Off-stage oddity was abundant, The Tricycle in Kilburn rebranded as Kiln Theatre. In one of the most pointless protests of all time. You want to know the location of this outrage, though, simply take a closer look at the people branding placards; they had the Brexit look about them.

But what a terrific year it has been for great theatre.

So, my Top 5 shows of 2018.

  1. Fun Home at the Young Vic, was a radical triumph. The Tony-Award winning musical based on Alison Bechdel’s 2006 striking graphic novel memoir was all about growing up gay. But, if anything, it was all about the poignantly beautiful inspired lesbian protagonist and the complicated relationship with her closeted gay father. This was an unconventional 100-minute show set in a funeral home but full of life and bristling with ambition. Enchanting stuff.
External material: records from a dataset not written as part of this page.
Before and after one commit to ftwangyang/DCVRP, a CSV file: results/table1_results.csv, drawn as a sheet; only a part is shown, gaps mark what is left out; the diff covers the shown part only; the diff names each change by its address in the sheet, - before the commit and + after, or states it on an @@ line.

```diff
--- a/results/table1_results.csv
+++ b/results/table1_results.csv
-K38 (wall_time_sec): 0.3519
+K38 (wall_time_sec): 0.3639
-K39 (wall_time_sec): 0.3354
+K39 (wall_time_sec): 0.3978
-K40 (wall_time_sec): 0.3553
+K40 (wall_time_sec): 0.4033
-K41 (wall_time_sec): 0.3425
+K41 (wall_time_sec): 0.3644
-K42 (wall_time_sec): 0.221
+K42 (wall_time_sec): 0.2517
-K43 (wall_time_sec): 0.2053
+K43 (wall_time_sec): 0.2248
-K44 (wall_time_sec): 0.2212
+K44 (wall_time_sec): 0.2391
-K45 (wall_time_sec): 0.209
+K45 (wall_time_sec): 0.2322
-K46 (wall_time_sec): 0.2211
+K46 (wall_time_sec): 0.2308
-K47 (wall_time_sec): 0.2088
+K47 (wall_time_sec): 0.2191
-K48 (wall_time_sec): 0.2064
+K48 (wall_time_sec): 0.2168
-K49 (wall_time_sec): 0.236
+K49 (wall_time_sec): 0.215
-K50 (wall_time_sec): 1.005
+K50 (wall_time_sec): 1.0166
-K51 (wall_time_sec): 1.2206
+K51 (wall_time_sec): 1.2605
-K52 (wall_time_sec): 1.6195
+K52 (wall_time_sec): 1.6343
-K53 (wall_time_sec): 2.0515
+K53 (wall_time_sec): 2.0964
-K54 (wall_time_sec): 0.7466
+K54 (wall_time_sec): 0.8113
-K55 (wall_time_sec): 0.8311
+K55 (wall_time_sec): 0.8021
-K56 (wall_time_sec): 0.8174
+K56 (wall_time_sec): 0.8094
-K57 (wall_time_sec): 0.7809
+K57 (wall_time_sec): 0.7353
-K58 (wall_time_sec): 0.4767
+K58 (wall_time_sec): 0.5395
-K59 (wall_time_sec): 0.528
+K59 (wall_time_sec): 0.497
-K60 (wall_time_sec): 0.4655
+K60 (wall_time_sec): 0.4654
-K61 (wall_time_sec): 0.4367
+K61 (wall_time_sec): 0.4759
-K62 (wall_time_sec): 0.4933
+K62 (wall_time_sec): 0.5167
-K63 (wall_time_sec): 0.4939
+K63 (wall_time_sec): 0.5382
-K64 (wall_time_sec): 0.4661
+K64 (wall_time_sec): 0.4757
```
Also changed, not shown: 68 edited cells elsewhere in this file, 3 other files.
A sensational Jenna Russell added majestic authority to an all-too-relatable, everyday drama. Russell invoked absolute magic. I sobbed. As did most around me.

Caroline, or Change

Caroline, Or Change

  1. Caroline, Or Change was exhilarating and distinct. Sharon D Clarke made mincemeat as Caroline, a black maid in Tony Kushner’s sprawling civil rights musical. Clarke’s vocals conveyed wilful submissiveness with tenderness, giving the production an incredible, stark atmosphere. Everything about it had a cohesiveness that only the greatest shows possess. Michael Longhust directed everything with exhilarating originality.

The glorious show stared life in Chichester – enjoyed a sell-out acclaimed run at Hampstead Theatre and is running at Playhouse Theatre until April 2019.

Go. See. It.

  1. Company is stylish, charismatic and an unselfconsciously incisive gender-switch Sondheim for the 21st Century. Elliott & Harper riotously rode the zeitgeist with this one. Bobby became Bobbie – a singleton facing her 35th birthday alone and Rosalie Craig embodied the role to classy perfection, which was a relief.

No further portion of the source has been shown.